Dice onions and fry off in a hot pan with some oil for 5 minutes.
Add the finely chopped garlic and chopped bacon and cook for 5 minutes.
Add the beef and pork mince and cook for 15 minutes, making sure to break up with the back of a spoon.
When all the meat is cooked through add the tomato paste, sambal oelek, chili powder and cumin and stir to combine.
Add the remaining ingredients and let simmer on a low heat for at least an hour.
(I usually let the mixture cook in a slow-cooker for up to three hours.)
A few times during the cooking process use a large spoon to remove any fat that has risen to the top.
Serve with corn chips, guacamole, re-fried beans, sour cream and jalapenos.
“After a weekend of catering three different events with three completely different and rather complicated menus I thought it would be good to post my favourite simple stand-by recipe. I came up with this recipe years ago when I started making hummus from scratch (when I realised it’s so much better than the store-bought varieties!). I needed a dish that I could prepare in the morning and throw into the oven when I got home. It’s also really easy to modify by substituting different vegetables such and capsicum or eggplant. I sometimes do it in small ramekins for a more formal occasion but usually I just bring it to the table in the baking dish and let everyone dig in! It may not look pretty but the flavours are sensational! Enjoy!”
2 x 400g tins of chick peas
4 garlic cloves
6 tbsp tahini paste
Juice of 2 lemons
Rind of 1 lemon
3 tsp cumin seeds
1 cup light olive oil
Salt and pepper
Heat a small fry pan and add cumin seeds, stirring until they become fragrant. Grind with a mortar and pestle until reduced to a powder.
Add all ingredients to a food processor and blitz until smooth. Add a small amount of water if it’s too thick and season to taste.

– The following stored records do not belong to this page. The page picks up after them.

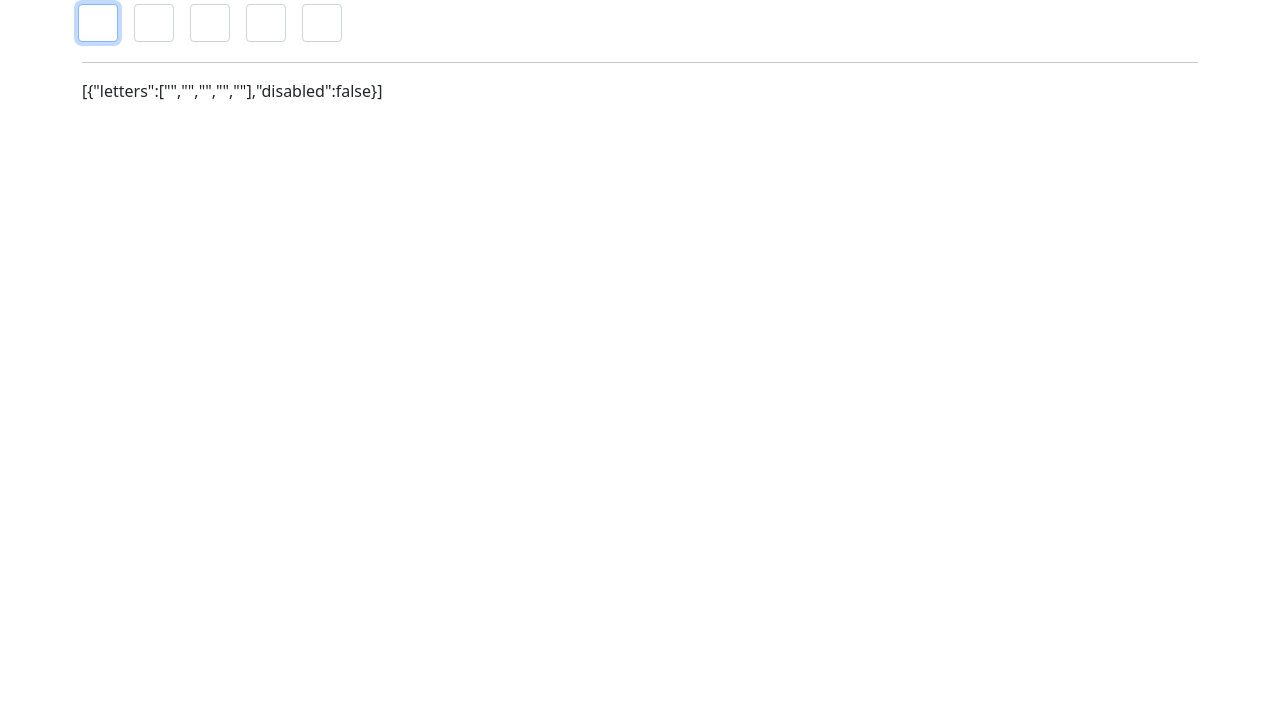
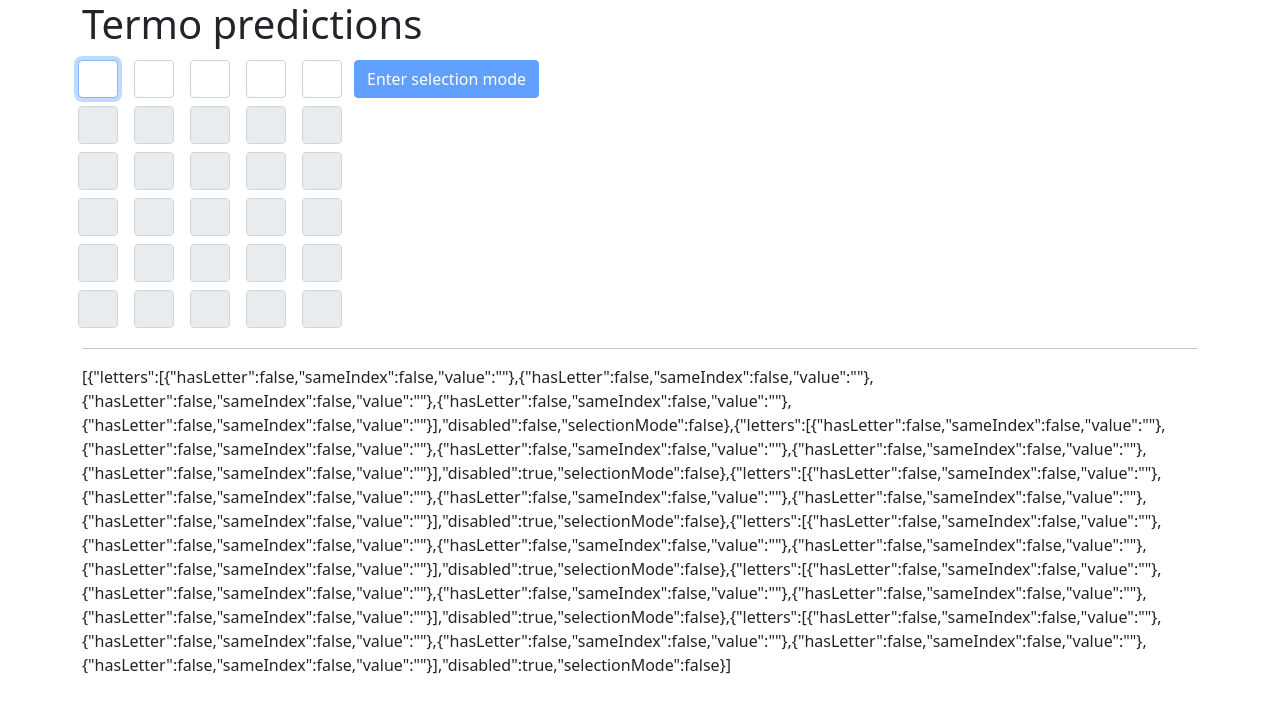
Before and after one commit to stLmpp/termo-poc-2, a Svelte app: page / in a window 1280 px wide. Shown: the top 712 px of the page. Built offline with nearby package versions, Linux system fonts and the light colour scheme.

Commit message:
- more implementation about navigation and usability

```diff
--- a/src/App.svelte
+++ b/src/App.svelte
@@ -1,19 +1,25 @@
 <script lang="ts">
   import Row from './Row.svelte';
+  import type { IRow } from './model/row';
 
-  const rows = [
-    {
-      letters: ['', '', '', '', ''],
-      disabled: false,
-    },
-  ];
+  let rows: IRow[] = Array.from({ length: 6 }, (_, index) => ({
+    letters: Array.from({ length: 5 }, () => ({ hasLetter: false, sameIndex: false, value: '' })),
+    disabled: !!index,
+    selectionMode: false,
+  }));
+
+  function onNext(): void {
+    rows = rows.map((row, index) => ({ ...row, disabled: selectedRowIndex + 1 !== index }));
+    selectedRowIndex++;
+  }
 
   let selectedRowIndex = 0;
 </script>
 
 <main class="container">
-  {#each rows as row}
-    <Row bind:values={row.letters} disabled={row.disabled} />
+  <h1>Termo predictions</h1>
+  {#each rows as row, index}
+    <Row bind:letters={row.letters} disabled={row.disabled} bind:selectionMode={row.selectionMode} on:next={onNext} />
   {/each}
   <hr />
   {JSON.stringify(rows)}
--- a/src/Letter.svelte
+++ b/src/Letter.svelte
@@ -1,23 +1,41 @@
 <script lang="ts">
   import { afterUpdate, createEventDispatcher } from 'svelte';
+  import type { ILetter } from './model/letter';
 
-  export let value = '';
+  export let letter: ILetter = { hasLetter: false, value: '', sameIndex: false };
   export let disabled = false;
   export let hasFocus = false;
+  export let selectionMode = false;
 
   let input: HTMLInputElement;
 
-  const dispatch = createEventDispatcher<{ next: void; focus: void }>();
+  const dispatch = createEventDispatcher<{ next: void; focus: void; previous: void }>();
+
+  const onlyLetterReg = /^[a-zA-Z]$/;
 
   function onInput(): void {
     input.value = (input.value ?? '').toUpperCase();
-    value = input.value;
-    dispatch('next');
+    if (!onlyLetterReg.test(input.value)) {
+      input.value = '';
+    }
+    letter = { ...letter, value: input.value };
   }
 
   function onFocus(): void {
     input.select();
     dispatch('focus');
+  }
+
+  function onKeyup(event: KeyboardEvent): void {
+    if (onlyLetterReg.test(event.key)) {
+      dispatch('next');
+    }
+  }
+
+  function onKeydown(event: KeyboardEvent): void {
+    if (event.key === 'Backspace' && !input.value) {
+      dispatch('previous');
+    }
   }
 
   afterUpdate(() => {
@@ -27,7 +45,17 @@
   });
 </script>
 
-<input bind:this={input} class="letter form-control" maxlength="1" {disabled} on:input={onInput} on:focus={onFocus} />
+<input
+  bind:this={input}
+  class="letter form-control"
+  maxlength="1"
+  {disabled}
+  on:input={onInput}
+  on:focus={onFocus}
+  on:keyup={onKeyup}
+  on:keydown={onKeydown}
+  readonly={selectionMode}
+/>
 
 <style>
   .letter {
@@ -35,4 +63,8 @@
     margin: 0.25rem 0.5rem;
     text-align: center;
   }
+
+  .letter.form-control[readonly] {
+    background-color: #fff;
+  }
 </style>
--- a/src/Row.svelte
+++ b/src/Row.svelte
@@ -1,28 +1,73 @@
 <script lang="ts">
   import Letter from './Letter.svelte';
+  import { createEventDispatcher } from 'svelte';
+  import type { ILetter } from './model/letter';
 
   export let disabled = false;
-  export let values = [];
+  export let letters: ILetter[] = [];
+  export let selectionMode = false;
 
   let selectedIndex = 0;
 
-  function onNext(): void {
-    selectedIndex = Math.min(values.length, selectedIndex + 1);
+  const dispatcher = createEventDispatcher<{ next: void }>();
+
+  function onNextLetter(): void {
+    selectedIndex = Math.min(selectedIndex + 1, letters.length);
   }
 
-  function onFocus(index: number): void {
+  function onFocusLetter(index: number): void {
     selectedIndex = index;
   }
+
+  function onPreviousLetter(): void {
+    selectedIndex = Math.max(selectedIndex - 1, 0);
+  }
+
+  function onClick(): void {
+    if (selectionMode) {
+      dispatcher('next');
+    } else {
+      selectionMode = true;
+    }
+  }
+
+  $: disabledEnterEditMode = letters.some(letter => !letter.value);
 </script>
 
-<div class="row">
-  {#each values as value, index}
-    <Letter {disabled} bind:value hasFocus={selectedIndex === index} on:next={onNext} on:focus={() => onFocus(index)} />
-  {/each}
+<div class="row-container">
+  <div class="row">
+    {#each letters as letter, index}
+      <Letter
+        {disabled}
+        bind:letter
+        hasFocus={selectedIndex === index}
+        {selectionMode}
+        on:next={onNextLetter}
+        on:previous={onPreviousLetter}
+        on:focus={() => onFocusLetter(index)}
+      />
+    {/each}
+  </div>
+  <div class="action">
+    {#if !disabled}
+      <button on:click={onClick} disabled={disabledEnterEditMode} class="btn btn-primary">
+        {selectionMode ? 'Next' : 'Enter selection mode'}
+      </button>
+    {/if}
+  </div>
 </div>
 
 <style>
   .row {
     display: flex;
   }
+
+  .row-container {
+    display: flex;
+    align-items: center;
+  }
+
+  .action {
+    margin-left: 1rem;
+  }
 </style>
--- /dev/null
+++ b/src/model/letter.ts
@@ -0,0 +1,5 @@
+export interface ILetter {
+  value: string;
+  hasLetter: boolean;
+  sameIndex: boolean;
+}
--- /dev/null
+++ b/src/model/row.ts
@@ -0,0 +1,7 @@
+import type { ILetter } from './letter';
+
+export interface IRow {
+  letters: ILetter[];
+  disabled: boolean;
+  selectionMode: boolean;
+}
```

Hummus chicken ingredients
2 medium potatoes
1 red onion
6 medium mushrooms
1 quantity of hummus
850g chicken thighs
Salt and pepper
Prepare all your ingredients. Finely slice potatoes (I use a mandolin on the thinnest setting). Slice onion into rings. Slice mushrooms. Slice zucchini lengthwise into 4mm strips. Cut chicken thighs into quarters.
Grease a baking dish and put a layer of potato and red onion at the bottom.
Follow this with a layer of mushrooms and cover with the zucchini.
Spread some of the hummus (about a cup) over the zucchini in an even layer.
Spread the chicken on top and cover with another layer of hummus.
Finish with a layer of potato, season with salt and pepper and some Parmesan cheese.
Bake in the oven at 200 degrees c for 45-60 minutes or until the chicken is cooked and the topping is golden.
Serve with a green salad, crusty bread to soak up the sauce and vegetables.
Hello, my name is Craig.
Craig Allister Young is a cellist, orchestrator, arranger, singer and song-writer who works with the QLD Symphony Orchestra in Brisbane.
Over the past 20 years he has orchestrated music for most of the major orchestras in Australia, composed music for the Sydney 2000 Olympics,
toured a cabaret ensemble around QLD and for the past three years has been a musical director and cellist for the QLD ballet. His passion for cooking
saw him embark on his latest adventure as a top 24 contestant in the hugely popular TV sensation Australian Masterchef 2011. It is from this that the idea of
"Musical Menus" materialised as a way of combining his love for music with his passion for creating imaginative culinary dishes. Bon Appetite!